Here's a possible correction. For the Self Join section, there is the output to the query.

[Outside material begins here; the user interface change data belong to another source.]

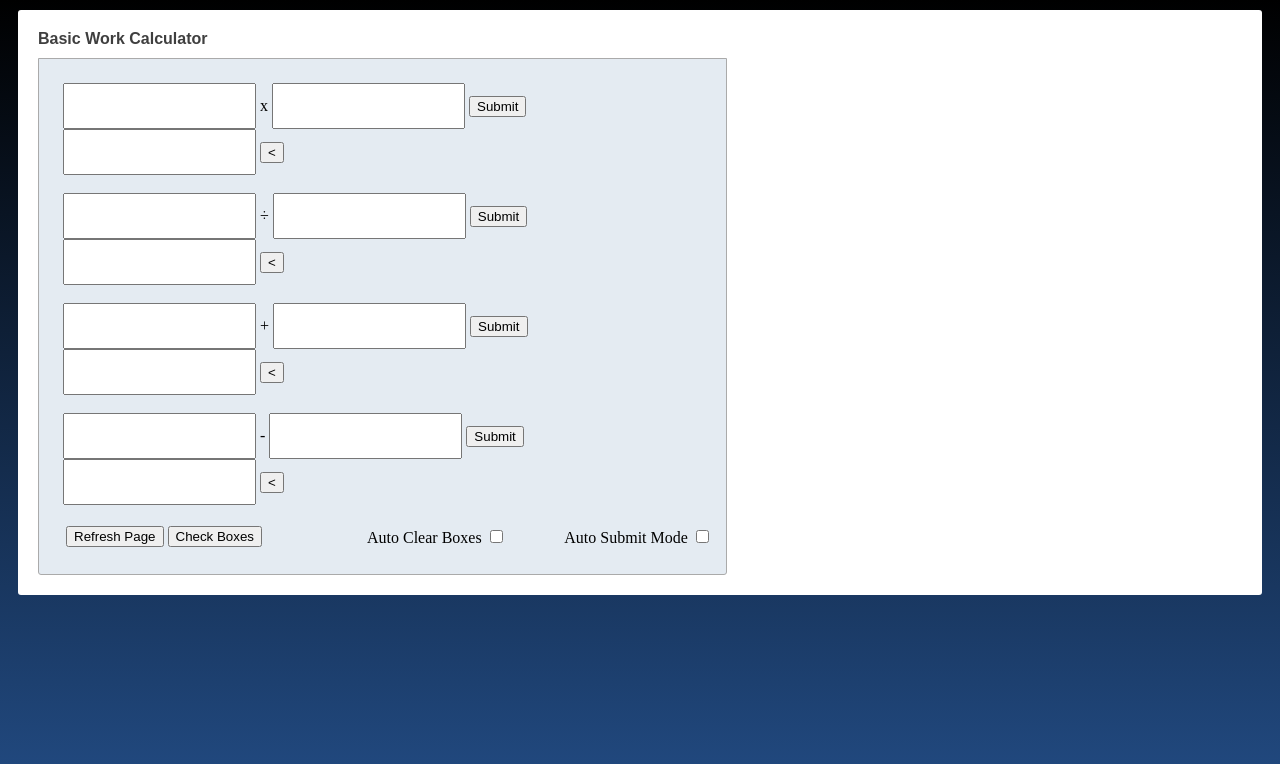
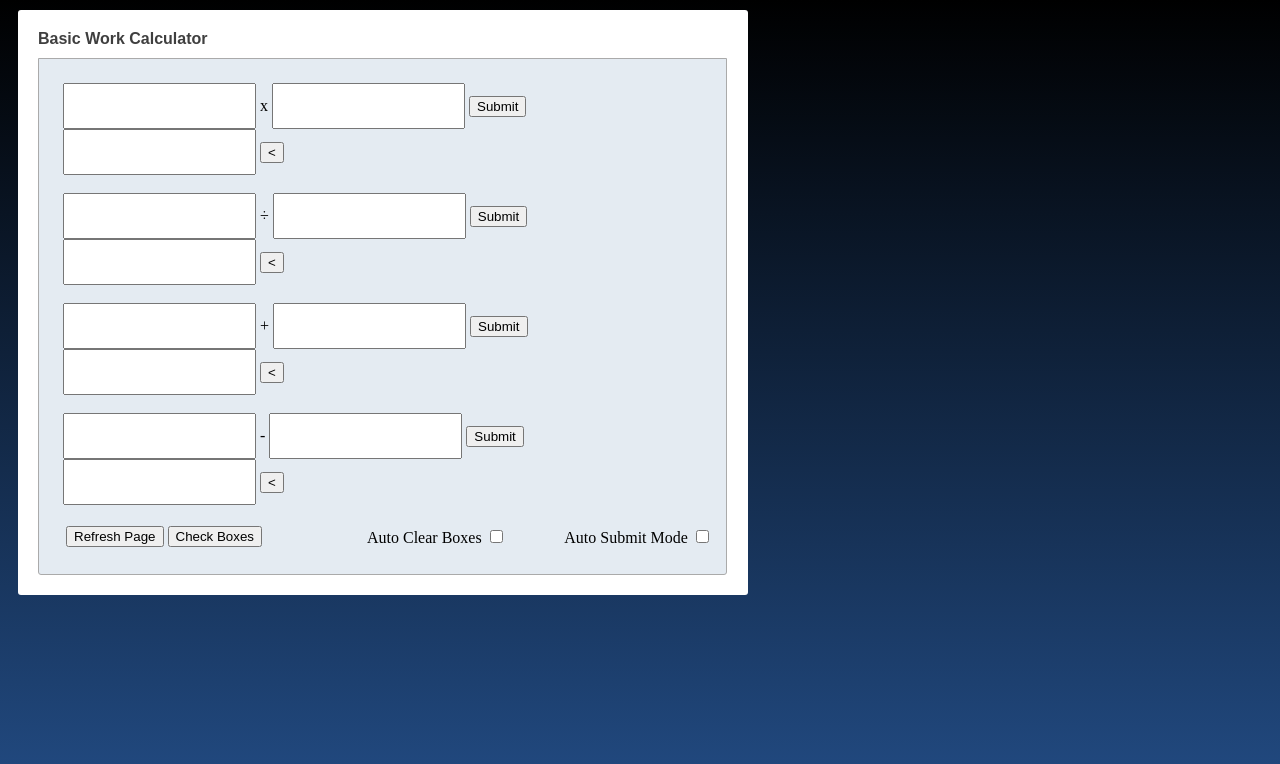
Before and after one commit to EvanTheSmith/work-calcuator, a plain HTML site: page index.html in a window 1280 px wide. Drawn offline with Linux system fonts and the light colour scheme.

Commit message:
modified wrapper CSS styling

```diff
--- a/style.css
+++ b/style.css
@@ -11,7 +11,7 @@ body {
 }
 
 #wrapper {
-    min-width: 789px;
+    width: 690px;
     background-color: white;
     margin: 10px;
     padding: 20px;
```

See the fourth record which is "7, Peter, 8, Harry". Isn't it supposed to be "7, Peter, 6, Mark"?

Thanks.
Post #1069953
Posted Saturday, February 26, 2011 8:46 AM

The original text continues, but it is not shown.